In the other corner is the challenger who has risen to the top position in three years and become the new telecom champion. Mukesh Ambani’s relentless push for subscribers has helped Reliance Jio
grab the number one slot and, with a 35 per cent revenue share of the market, has moved up quietly from the number three slot at the beginning of the year (Q3 FY 19).
But that is not enough for Ambani who wants to push his 350 million customers up to 500 million. At current net additions a month, this could take him 18 months.
If he thinks this strategy will have Mittal on the ropes, Mittal has made it clear that he won’t take it lying down. He hopes to increase Airtel’s revenue market share from 32-35 per cent in some time.
The opportunity for the two men to realise their ambitions will unfurl next year when the finances of the third player, Vodafone Idea which has over 300 million customers, are expected to sink. Given that Vodafone Idea’s promoters have said they are unwilling to throw more good money after bad, it may even shut shop unless the government steps in.
The good news
is that the weakening of Vodafone Idea comes at a time when the brutal price wars of the last three years have subsided. Telcos have already announced hefty hikes in tariffs of 15-40 per cent which they hope will perk up their balance sheets somewhat.
Mittal expects average revenue per user to go up by Rs 200 a month, very near what it was before Reliance Jio’s entry, in the next few quarters and even hit Rs 300.
Yet the financial health of the incumbents (Reliance Jio
has to pay a small amount and is not seriously affected), will depend crucially on how the government and the Supreme Court, which has directed telcos to pay Rs 144,000 crore as past dues, tackle the contentious AGR dues.
While the tariff increases might help to reduce their financial stress, they are nowhere near enough to absorb the huge payout for the AGR dues. That is why Bharti is raising $3 billion in fresh capital which will be a combination of equity and debt to take care of the AGR payments. For Vodafone Idea, analysts say that the tariff hike will need to be 80 per cent for it to cover the AGR payout.
The outcome hinges on the fate of the Bharti Airtel
and Vodafone Idea review petitions against the Supreme Court ruling and on whether the government is ready to stagger the payments, reducing the overall immediate burden. This decision could determine Vodafone Idea’s survival.
Clearly, a further emasculation of Vodafone Idea or its closure would provide an attractive opportunity for Mittal and Ambani. For instance, around seven per cent of Vodafone Idea’s subscribers are post-paid with significantly high ARPUs, constituting around 20 per cent of its revenues, say analysts. Bharti Airtel
will be in a better position to grab them as it has a strong presence in the post-paid business and a lot of plans. In contrast, only one per cent of Jio’s subscriber base is post-paid and that too with only one plan on offer.
Jio, though, has a winner in the 4G feature phone which is on offer for Rs 699 and comes with bundled minutes.
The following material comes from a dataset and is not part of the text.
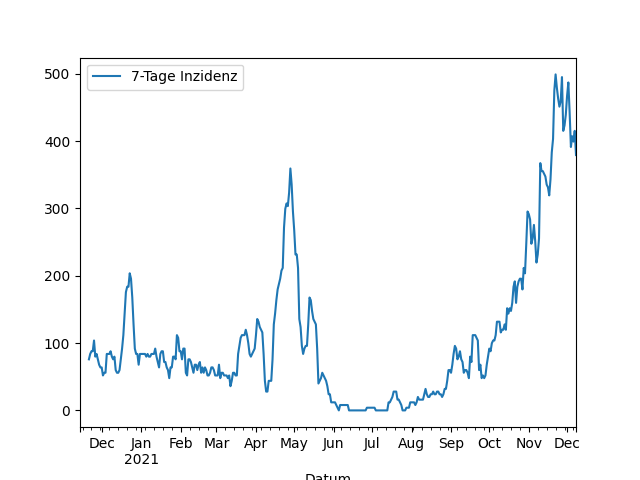
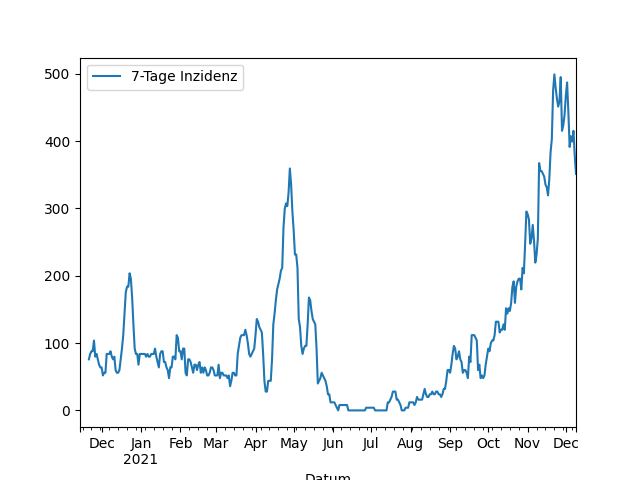
Update images

diff --git a/_includes/aktuelle_inzidenz.md b/_includes/aktuelle_inzidenz.md
@@ -1,1 +1,1 @@
-379,2
+351,3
It has been a work horse for wooing 2G customers to upgrade to 4G: nearly 30 per cent of net additions come from users who opt for the bundled offering.
Yet both Ambani and Mittal are aware that they have to reduce their dependence on debt even if they are in control. Next year will see a speeding up of the monetisation of assets.
While next year will see a Rumble in the Jungle between Mittal and Ambani, it will not be the year of 5G. Most telcos say that the various financial uncertainties, the limited spectrum available coupled with a high base price, and the lack of any viable use case, makes it unattractive for the time being.